It’s almost as old as the Universe, and as massive as 34 billion Suns. It eats stars for breakfast. And now it’s about to consume our own. Behold, the great and powerful black hole with the catchy name J2157.
If it came close enough to our Solar System, how fast would it destroy us? How would it all go sideways for our Sun? And how exactly would this monstrous black hole end all life on Earth?
Black holes are scary enough. They form when big stars explode in a supernova, and then collapse in on themselves. The most common black holes, the stellar ones, are only 16 km (10 mi) in diameter. But they have the mass of a star at least ten times more massive than our Sun crammed in them.
All that mass compressed into such a small diameter makes black holes extremely dense. If you came too close to a black hole’s vicinity, beyond its event horizon, its extreme gravitational pull would turn you into a spaghetti noodle.
But there are black holes so massive that they make stellar black holes look featherlight. These are called supermassive black holes. These monstrosities lurk at the centers of galaxies, and take up space roughly the size of our Solar System. But most of them don’t even get close to the size of black hole J2157.
J2157 is the fastest-growing black hole in the known Universe, and it’s the second largest one. Its event horizon has a radius of 670 astronomical units, which is comparable with the distance between the Sun and Neptune multiplied by 22.

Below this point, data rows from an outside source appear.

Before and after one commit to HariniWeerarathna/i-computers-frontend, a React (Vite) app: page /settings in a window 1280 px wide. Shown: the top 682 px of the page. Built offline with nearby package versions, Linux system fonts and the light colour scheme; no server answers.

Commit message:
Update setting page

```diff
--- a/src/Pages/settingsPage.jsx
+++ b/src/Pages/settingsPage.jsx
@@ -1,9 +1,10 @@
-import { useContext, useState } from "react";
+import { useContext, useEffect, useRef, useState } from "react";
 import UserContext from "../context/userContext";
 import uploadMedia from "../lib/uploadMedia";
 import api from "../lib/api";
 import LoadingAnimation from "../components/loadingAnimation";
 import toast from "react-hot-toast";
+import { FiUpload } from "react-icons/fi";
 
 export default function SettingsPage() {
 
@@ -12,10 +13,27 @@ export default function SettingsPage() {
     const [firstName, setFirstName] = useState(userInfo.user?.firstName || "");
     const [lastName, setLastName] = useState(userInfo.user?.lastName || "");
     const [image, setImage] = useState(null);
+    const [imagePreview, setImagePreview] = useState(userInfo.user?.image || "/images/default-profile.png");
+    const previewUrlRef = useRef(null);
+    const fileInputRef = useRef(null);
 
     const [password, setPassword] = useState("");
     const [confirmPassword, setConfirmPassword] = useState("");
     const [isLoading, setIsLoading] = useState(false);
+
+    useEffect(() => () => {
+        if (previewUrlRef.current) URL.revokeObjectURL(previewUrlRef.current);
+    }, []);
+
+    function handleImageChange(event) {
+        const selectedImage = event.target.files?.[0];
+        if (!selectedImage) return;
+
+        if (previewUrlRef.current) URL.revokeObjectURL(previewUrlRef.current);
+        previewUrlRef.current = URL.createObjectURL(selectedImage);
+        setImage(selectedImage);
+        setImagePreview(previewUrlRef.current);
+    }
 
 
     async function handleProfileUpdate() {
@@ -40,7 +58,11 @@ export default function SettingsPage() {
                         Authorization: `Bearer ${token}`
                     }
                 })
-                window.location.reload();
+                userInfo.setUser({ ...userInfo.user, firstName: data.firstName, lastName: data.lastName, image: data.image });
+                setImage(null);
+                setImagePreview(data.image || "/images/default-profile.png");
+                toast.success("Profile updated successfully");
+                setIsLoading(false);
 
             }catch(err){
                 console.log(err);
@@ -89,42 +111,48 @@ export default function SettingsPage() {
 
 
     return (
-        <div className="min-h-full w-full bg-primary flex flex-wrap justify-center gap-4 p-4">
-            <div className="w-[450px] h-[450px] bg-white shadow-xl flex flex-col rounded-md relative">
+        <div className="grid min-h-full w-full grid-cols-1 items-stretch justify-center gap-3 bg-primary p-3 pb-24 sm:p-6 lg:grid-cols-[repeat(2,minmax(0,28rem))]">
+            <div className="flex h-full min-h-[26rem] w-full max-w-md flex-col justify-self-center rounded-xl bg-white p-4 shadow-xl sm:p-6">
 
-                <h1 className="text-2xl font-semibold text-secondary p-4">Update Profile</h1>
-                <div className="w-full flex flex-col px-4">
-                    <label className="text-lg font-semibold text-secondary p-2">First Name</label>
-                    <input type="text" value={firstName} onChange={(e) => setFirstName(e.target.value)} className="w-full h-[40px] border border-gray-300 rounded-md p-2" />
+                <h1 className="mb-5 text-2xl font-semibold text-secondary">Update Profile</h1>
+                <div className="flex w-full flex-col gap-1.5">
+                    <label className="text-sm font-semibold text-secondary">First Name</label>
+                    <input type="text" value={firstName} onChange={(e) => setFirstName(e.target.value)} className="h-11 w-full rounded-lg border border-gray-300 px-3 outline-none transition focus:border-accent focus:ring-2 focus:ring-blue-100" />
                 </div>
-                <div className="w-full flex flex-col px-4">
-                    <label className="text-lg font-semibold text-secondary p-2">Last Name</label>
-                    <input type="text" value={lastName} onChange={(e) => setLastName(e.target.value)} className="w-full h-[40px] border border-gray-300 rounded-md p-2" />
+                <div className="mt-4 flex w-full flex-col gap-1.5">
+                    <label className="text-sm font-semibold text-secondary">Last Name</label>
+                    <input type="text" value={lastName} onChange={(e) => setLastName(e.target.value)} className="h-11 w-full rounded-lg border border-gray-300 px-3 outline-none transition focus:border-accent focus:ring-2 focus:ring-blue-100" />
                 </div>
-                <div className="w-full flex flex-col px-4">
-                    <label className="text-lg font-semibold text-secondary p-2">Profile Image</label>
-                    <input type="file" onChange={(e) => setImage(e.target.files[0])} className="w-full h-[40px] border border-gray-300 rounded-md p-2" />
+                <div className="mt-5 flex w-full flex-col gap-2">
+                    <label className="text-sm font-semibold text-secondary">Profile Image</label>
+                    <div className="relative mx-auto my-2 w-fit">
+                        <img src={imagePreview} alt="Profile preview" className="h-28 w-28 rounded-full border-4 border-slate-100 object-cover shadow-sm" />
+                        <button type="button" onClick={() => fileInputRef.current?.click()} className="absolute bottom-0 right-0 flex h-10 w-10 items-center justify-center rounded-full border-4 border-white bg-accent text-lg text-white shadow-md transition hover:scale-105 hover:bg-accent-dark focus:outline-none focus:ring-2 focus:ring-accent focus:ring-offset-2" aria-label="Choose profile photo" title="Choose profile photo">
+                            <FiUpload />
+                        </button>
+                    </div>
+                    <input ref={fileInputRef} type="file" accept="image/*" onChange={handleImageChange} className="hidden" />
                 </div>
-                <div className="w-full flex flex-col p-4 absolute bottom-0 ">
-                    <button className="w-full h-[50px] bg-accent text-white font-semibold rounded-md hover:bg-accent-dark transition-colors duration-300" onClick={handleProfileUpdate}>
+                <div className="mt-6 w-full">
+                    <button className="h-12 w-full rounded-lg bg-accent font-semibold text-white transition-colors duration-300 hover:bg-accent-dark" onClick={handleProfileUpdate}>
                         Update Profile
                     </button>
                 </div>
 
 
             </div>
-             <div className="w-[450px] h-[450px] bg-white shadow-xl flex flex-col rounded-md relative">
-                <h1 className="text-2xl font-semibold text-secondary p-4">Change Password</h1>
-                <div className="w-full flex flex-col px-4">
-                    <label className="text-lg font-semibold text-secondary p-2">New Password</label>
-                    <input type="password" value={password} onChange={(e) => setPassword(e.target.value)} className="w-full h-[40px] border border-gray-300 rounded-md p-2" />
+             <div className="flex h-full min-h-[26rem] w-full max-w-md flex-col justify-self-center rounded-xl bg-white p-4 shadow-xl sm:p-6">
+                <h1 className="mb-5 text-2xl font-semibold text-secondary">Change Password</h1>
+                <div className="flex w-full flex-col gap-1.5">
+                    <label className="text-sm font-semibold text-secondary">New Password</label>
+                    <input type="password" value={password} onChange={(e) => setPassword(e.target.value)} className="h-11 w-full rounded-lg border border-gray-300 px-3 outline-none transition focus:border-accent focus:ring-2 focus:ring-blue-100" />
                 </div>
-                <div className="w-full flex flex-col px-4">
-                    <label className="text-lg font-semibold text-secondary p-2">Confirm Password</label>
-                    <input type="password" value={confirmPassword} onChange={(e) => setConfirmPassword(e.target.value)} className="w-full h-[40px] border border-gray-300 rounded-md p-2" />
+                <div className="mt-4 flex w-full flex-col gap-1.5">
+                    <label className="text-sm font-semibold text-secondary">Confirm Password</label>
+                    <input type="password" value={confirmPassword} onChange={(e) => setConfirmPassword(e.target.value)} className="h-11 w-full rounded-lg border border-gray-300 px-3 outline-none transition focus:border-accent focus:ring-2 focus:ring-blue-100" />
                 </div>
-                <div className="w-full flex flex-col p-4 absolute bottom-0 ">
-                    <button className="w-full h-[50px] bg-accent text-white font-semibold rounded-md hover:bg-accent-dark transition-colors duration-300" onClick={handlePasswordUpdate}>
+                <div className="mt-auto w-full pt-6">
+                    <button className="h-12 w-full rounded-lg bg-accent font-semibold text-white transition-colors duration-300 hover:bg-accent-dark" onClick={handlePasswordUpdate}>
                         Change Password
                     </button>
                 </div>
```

If that’s not scary enough, J2157 holds the title of the hungriest black hole we know of. To stay in good shape, it gobbles up matter at a rate of about one Sun per day. Now, take this monstrosity and bring it closer to our Solar System. You can imagine how that would play out.
If J2157 could replace the supermassive black hole that sits at the center of our Milky Way galaxy, to us on Earth, it would look ten times brighter than the full Moon. That’s because of its incredibly large accretion disk, the matter the black hole collected on its way to us.

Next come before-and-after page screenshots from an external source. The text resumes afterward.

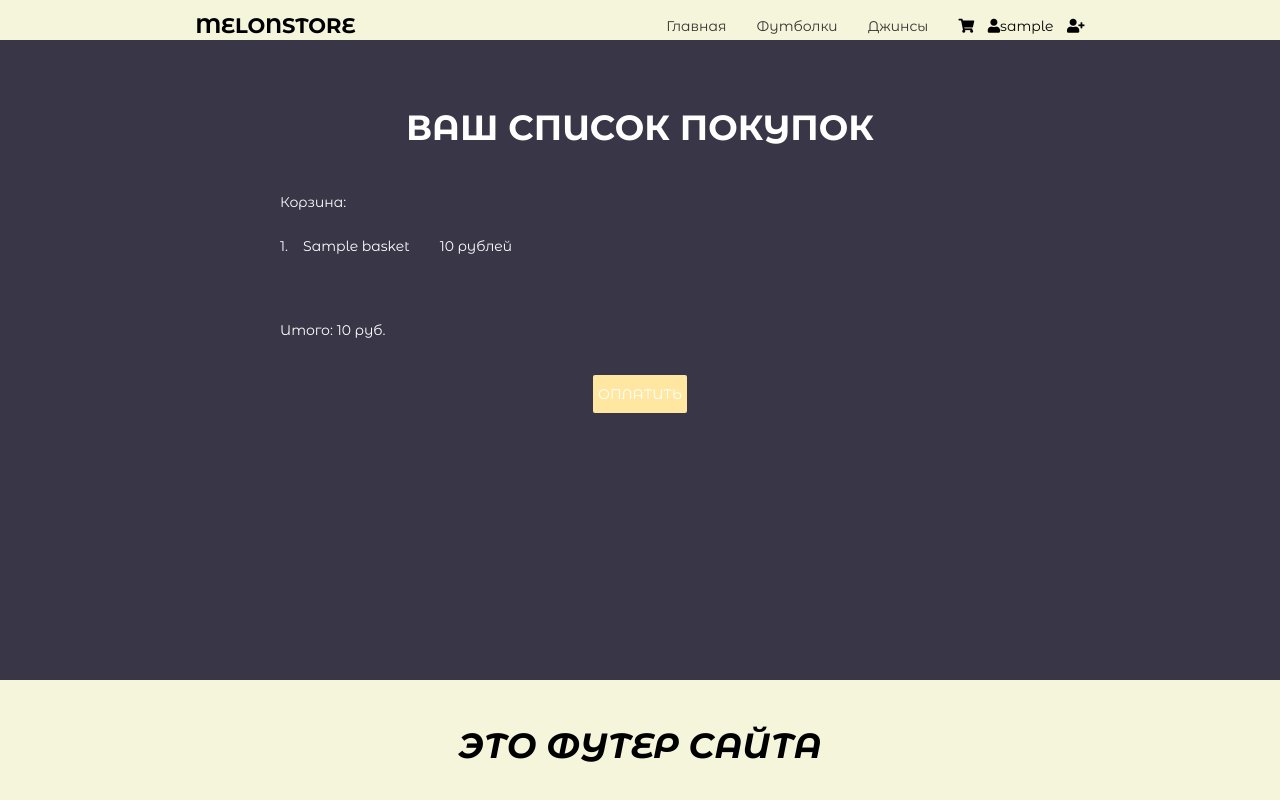
After one commit to MeLonMzfk54/store, a PHP site: page /bascket.php in a window 1280 px wide. The commit adds this page. Run offline with PHP 8.4, Linux system fonts and the light colour scheme; the visitor is signed in with stand-in values (Sample User, id 1); tables that the repository leaves empty or names only in its code hold one stand-in row (values such as "Sample post"); some libraries are stand-ins or nearby versions.

Commit message:
Добавил корзину + удаление пожеланий
Сырая корзина, доделаю позже. Удаление пожеланий работает только с обновлением страницы, постараюсь пофиксить в некст патче

```diff
--- a/Store/#source/style.scss
+++ b/Store/#source/style.scss
@@ -368,6 +368,12 @@ html{
 }
 
 .cabinet{
+    .products__desc{
+        text-align: center;
+    }
+    .fa-times{
+        padding: 0px 10px;
+    }
     padding: 70px 0px;
     color: white;
     background-color: #393648;
@@ -413,6 +419,7 @@ html{
     }
     &__subtitle{
         text-align: center;
+        padding-bottom: 70px;
     }
 }
 
@@ -447,6 +454,8 @@ html{
     &__image{
         img{
             border: 2px solid cadetblue;
+            width: 250px;
+            height: 250px;
         }
     }
     &__desc{
@@ -480,8 +489,19 @@ html{
             color: #FFE7A1;
         }
         &_heart{
+            color: white;
+        transition: .4s all ease;
+              background-color: transparent;
             &:hover{
                 color: red;
+            }
+        }
+        &_delete{
+                 color: white;
+        transition: .4s all ease;
+             background-color: transparent;
+            &:hover{
+                color: firebrick;
             }
         }
     }
@@ -499,6 +519,73 @@ html{
             flex-direction: column;
             align-items: center;
         }
+        &__item{
+            padding-bottom: 20px;
+        }
     }
 
 }
+
+.bascket{
+     padding: 70px 0px;
+    color: white;
+    background-color: #393648;
+    height: 80vh;
+    &__container{
+        max-width: 750px;
+        padding: 0 15px;
+        margin: 0 auto;
+    }
+    &__inner{}
+    &__title{
+        text-transform: uppercase;
+        text-align: center;
+        font-size: 35px;
+    }
+    &__block{}
+    &__name{
+        padding-top: 50px;
+    }
+    &__item{
+        display: flex;
+        padding-top: 15px;
+        &:first-child{
+            padding-top: 30px;
+        }
+    }
+    &__product{
+        padding:0px 30px 0px 15px;
+    }
+    &__cost{}
+    &__result{
+        padding-top: 70px;
+        &_sum{}
+    }
+    &__button{
+        text-align: center;
+        padding-top: 50px;
+        text-transform: uppercase;
+        transition: .4s all ease;
+        a{
+            color: white;
+            background-color: #FFE7A1;
+            padding: 10px 5px;
+            border-radius: 2px;
+        }
+        &:hover{
+                transform: rotate(360deg);
+            }
+    }
+    &__pay{
+        text-align: center;
+        padding-top: 50px;
+        text-transform: uppercase;
+        transition: .4s all ease;
+        a{
+            color: white;
+            background-color: #FFE7A1;
+            padding: 10px 5px;
+            border-radius: 2px;
+        }
+    }
+}
--- /dev/null
+++ b/Store/bascket.php
@@ -0,0 +1,64 @@
+<?php session_start(); ?>
+<?php  require_once 'includes/db.php'; ?>
+<!DOCTYPE html>
+<html lang="en">
+<head>
+    <meta charset="UTF-8">
+    <meta name="viewport" content="width=device-width, initial-scale = 1">
+    <title>Корзина</title>
+      <!-- Font Awesome -->
+  <link rel="stylesheet" href="https://use.fontawesome.com/releases/v5.11.2/css/all.css">
+<!--  Montserrat-->
+ <link href="https://fonts.googleapis.com/css2?family=Montserrat+Alternates:ital,wght@0,100;0,200;0,300;0,400;0,500;0,600;0,700;0,800;0,900;1,100;1,200;1,300;1,400;1,500;1,600;1,700;1,800;1,900&display=swap" rel="stylesheet">
+  <!-- CSS -->
+  <link rel="stylesheet" href="css/style.css">
+</head>
+<body>
+    <div class="wrapper">
+        <?php require_once("header.php");?>
+
+        <section class="bascket">
+            <div class="bascket__container">
+                <div class="bascket__inner">
+                   <?php if(isset($_SESSION['username'])){  ?>
+                    <h1 class="bascket__title">Ваш список покупок</h1>
+                    <div class="bascket__name">Корзина:</div>
+                   <?php
+                $login = $_SESSION["username"];
+    $sql = "SELECT * FROM basket where login = '$login'";
+    $result = mysqli_query($conn,$sql);
+    $products = mysqli_fetch_all($result, MYSQLI_ASSOC);
+    $counter = 1;
+    $sum = 0;
+
+        foreach($products as $product){
+            $sum += $product["cost"];
+                    ?>
+                    <div class="bascket__block">
+                        <div class="bascket__item">
+                           <div class="bascket__number"><?php echo $counter ?>.</div>
+                            <div class="bascket__product"><?php echo $product['title']; ?></div>
+                            <div class="bascket__cost"><?php echo $product['cost']; ?> рублей</div>
+                        </div>
+                    </div>
+                    <?php $counter++; } ?>
+                     <div class="bascket__result">Итого: <span class="bascket__result_sum"><?php echo $sum ?></span> руб.</div>
+                     <div class="bascket__pay"><a href="#safwqf">Оплатить</a></div>
+                     <?php } else {?>
+
+                     <div class="bascket__title">Для начала авторизируйтесь!</div>
+                     <div class="bascket__button"><a href="choose.php">Авторизация</a></div>
+
+                     <?php }?>
+                </div>
+            </div>
+        </section>
+        <?php require_once("footer.php")?>
+        </div>
+              <!-- jQuery -->
+  <script type="text/javascript" src="https://code.jquery.com/jquery-3.5.1.js"></script>
+  <!-- JS -->
+  <script type="text/javascript" src="js/script.js"></script>
+
+</body>
+</html>
--- a/Store/css/style.css
+++ b/Store/css/style.css
@@ -435,6 +435,12 @@ html {
   color: white;
   background-color: #393648;
 }
+.cabinet .products__desc {
+  text-align: center;
+}
+.cabinet .fa-times {
+  padding: 0px 10px;
+}
 .cabinet__title {
   text-transform: uppercase;
   font-size: 25px;
@@ -474,6 +480,7 @@ html {
 }
 .cabinet__subtitle {
   text-align: center;
+  padding-bottom: 70px;
 }
 
 .products {
@@ -504,6 +511,8 @@ html {
 }
 .products__image img {
   border: 2px solid cadetblue;
+  width: 250px;
+  height: 250px;
 }
 .products__desc {
   color: white;
@@ -533,8 +542,21 @@ html {
 .products__link:hover {
   color: #FFE7A1;
 }
+.products__link_heart {
+  color: white;
+  transition: 0.4s all ease;
+  background-color: transparent;
+}
 .products__link_heart:hover {
   color: red;
+}
+.products__link_delete {
+  color: white;
+  transition: 0.4s all ease;
+  background-color: transparent;
+}
+.products__link_delete:hover {
+  color: firebrick;
 }
 .products hr {
   width: 100%;
@@ -550,4 +572,67 @@ html {
     flex-direction: column;
     align-items: center;
   }
+  .products__item {
+    padding-bottom: 20px;
+  }
 }
+
+.bascket {
+  padding: 70px 0px;
+  color: white;
+  background-color: #393648;
+  height: 80vh;
+}
+.bascket__container {
+  max-width: 750px;
+  padding: 0 15px;
+  margin: 0 auto;
+}
+.bascket__title {
+  text-transform: uppercase;
+  text-align: center;
+  font-size: 35px;
+}
+.bascket__name {
+  padding-top: 50px;
+}
+.bascket__item {
+  display: flex;
+  padding-top: 15px;
+}
+.bascket__item:first-child {
+  padding-top: 30px;
+}
+.bascket__product {
+  padding: 0px 30px 0px 15px;
+}
+.bascket__result {
+  padding-top: 70px;
+}
+.bascket__button {
+  text-align: center;
+  padding-top: 50px;
+  text-transform: uppercase;
+  transition: 0.4s all ease;
+}
+.bascket__button a {
+  color: white;
+  background-color: #FFE7A1;
+  padding: 10px 5px;
+  border-radius: 2px;
+}
+.bascket__button:hover {
+  transform: rotate(360deg);
+}
+.bascket__pay {
+  text-align: center;
+  padding-top: 50px;
+  text-transform: uppercase;
+  transition: 0.4s all ease;
+}
+.bascket__pay a {
+  color: white;
+  background-color: #FFE7A1;
+  padding: 10px 5px;
+  border-radius: 2px;
+}
--- a/Store/header.php
+++ b/Store/header.php
@@ -13,9 +13,9 @@
                               <li class="header__item"><a href="#" class="header__link">Футболки</a></li>
                               <li class="header__item"><a href="#" class="header__link">Джинсы</a></li>
                               <li class="header__item header__icons">
-                              <a class="header__link_icon" href="#"><i class="fa fa-shopping-cart"></i></a>
+                              <a class="header__link_icon" href="bascket.php"><i class="fa fa-shopping-cart"></i></a>
                               <a class="header__link_icon" href="cabinet.php"><i class="fa fa-user"></i><span class="header__user"><?php echo $_SESSION['username'] ?></span></a>
-                              <a class="header__link_icon" href="choose.php"><i class="fa fa-arrow-up"></i></a>
+                              <a class="header__link_icon" href="choose.php"><i class="fa fa-user-plus"></i></a>
                               </li>
                           </ul>
                       </nav>
--- a/Store/js/wishes.js
+++ b/Store/js/wishes.js
@@ -17,6 +17,6 @@ $(document).ready(function(){
           }).fail(function(){
              alert("error");
           });
-       });
+        });
     }
 });
```
Also changed, not shown: Store/cabinet.php (+7 -3 lines), Store/includes/deleteWishes.php (added, +10 -0 lines), Store/includes/setKids.php (added, +29 -0 lines), Store/index.php (+10 -4 lines), Store/js/bascket.js (added, +20 -0 lines), Store/js/check.js (added, +8 -0 lines), Store/js/delete.js (added, +20 -0 lines), Store/js/script.js (line endings or trailing spaces), Store/скрины бд/Связи без корзины покупок.png (added), Store/скрины бд/Связи после добавления корзины.png (added), Store/скрины бд/Связывающая таблица для пожеланий.png (added), Store/скрины бд/Структура БД.png (added), Store/скрины бд/Таблица пожелания.png (added), Store/скрины бд/Таблица пользователи.png (added), 1 more files.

And because it always needs to be the center of attention, the monstrous black hole would outshine most of the stars in the sky. If a black hole under 100 million masses of our Sun entered our Solar System, it wouldn’t swallow the Sun in one go. It would gradually start pulling matter from our star, until all that’s left of it would be a cloud of gas.
In that case, you might expect lethal amounts of cosmic radiation headed toward the Earth. But that’s not how J2157 likes to deal with things.

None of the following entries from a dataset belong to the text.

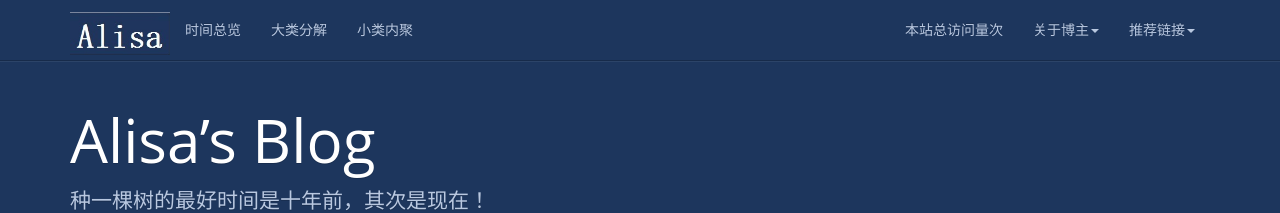
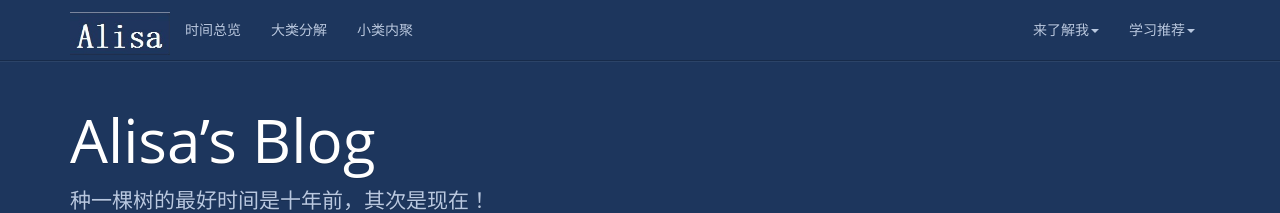
Before and after one commit to Katherine001/katherine001.github.io, a Jekyll site: the page built from index.html, in a window 1280 px wide. Shown: the top 213 px of the page. Built offline with Jekyll 4.4.1, drawn with Linux system fonts in a browser that asks for light colours; nearby versions of some CDN libraries; a script that is not in the unit is left out; the list of posts is cut into pages by our own code; comment, search, counter and statistics services are not loaded.

Commit message:
Update header.html
sd

```diff
--- a/_includes/header.html
+++ b/_includes/header.html
@@ -23,25 +23,21 @@
         </li>
       </ul>
       <ul class="nav navbar-nav navbar-right">
-        <li>
-            <a><span id="busuanzi_container_site_pv">本站总访问量<span id="busuanzi_value_site_pv"></span>次</span></a>
-        </li>
         <li class="dropdown">
-          <a href="#" class="dropdown-toggle" data-toggle="dropdown">关于博主<b class="caret"></b></a>
+          <a href="#" class="dropdown-toggle" data-toggle="dropdown">来了解我<b class="caret"></b></a>
           <ul class="dropdown-menu">
-            <li><a rel="nofollow" href="{{ '/reference' | prepend: site.baseurl }}">关于我</a></li>
+            <li><a rel="nofollow" href="{{ '/reference' | prepend: site.baseurl }}">关于博主</a></li>
             <li><a rel="nofollow" href="{{ '/books' | prepend: site.baseurl }}">我的书单</a></li>
           </ul>
         </li>
         <li class="dropdown">
-          <a href="#" class="dropdown-toggle" data-toggle="dropdown">推荐链接<b class="caret"></b></a>
+          <a href="#" class="dropdown-toggle" data-toggle="dropdown">学习推荐<b class="caret"></b></a>
           <ul class="dropdown-menu">
             <li><a rel="nofollow" href="https://pintia.cn/">拼题A</a></li>
-            <li><a rel="nofollow" href="http://www.icourse163.org/">中国大学MOOC</a></li>
+            <li><a rel="nofollow" href="http://www.icourse163.org/">中国大学慕课</a></li>
             <li><a rel="nofollow" href="http://www.coursera.org/">Coursera</a></li>
             <li><a rel="nofollow" href="http://www.imooc.com/">慕课网</a></li>
-            <li><a rel="nofollow" href="http://dasai.lanqiao.cn/">蓝桥杯</a></li>
-            <li><a rel="nofollow" href="http://xk.nnutc.edu.cn/">NNUTC--IEC</a></li>
+            <li><a rel="nofollow" href="http://nnutc.edu.cn/">博主母校</a></li>
           </ul>
         </li>
       </ul>
```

A black hole of that size and mass would devour the Sun in a moment. But losing the Sun would be the least of our problems.
Our planet could be torn apart by the tidal forces from the black hole consuming our Sun. Or, it could be bombarded with an unthinkable amount of cosmic radiation. Or, it would disappear into the black hole’s event horizon, along with the rest of the Solar System.
Either way, you wouldn’t get out of this alive. But no matter how big and scary J2157 is, remember that it sits at a safe distance of 12.5 billion light-years away from us. I’d say we’re pretty safe here.
- “Hungriest of black holes among the most massive in the universe”. 2020. phys.org.
- “There’s A Black Hole With 34 Billion Times The Mass Of The Sun, Eating Roughly A Star Every Day – Universe Today”. 2020. Universe Today.
- “A Thirty-Four Billion Solar Mass Black Hole In SMSS J2157–3602, The Most Luminous Known Quasar”. Monthly Notices Of The Royal Astronomical Society 496 (2): 2309-2314. doi:10.1093/mnras/staa1635.
- “Discovery Of The Most Ultra-Luminous QSO Using GAIA, Skymapper, And WISE”. Wolf, Christian, Fuyan Bian, Christopher A. Onken, Brian P. Schmidt, Patrick Tisserand, Noura Alonzi, Wei Jeat Hon, and John L. Tonry. 2018. Publications Of The Astronomical Society Of Australia 35. doi:10.1017/pasa.2018.22.
- “What Exactly Is A Black Hole Event Horizon (And What Happens There)?”. Choi, Charles. 2019. space.com.
- “Singularities – Black Holes And Wormholes – The Physics Of The Universe”. 2020. physicsoftheuniverse.com.
- “Stellar Black Holes”. 2013. www.cfa.harvard.edu.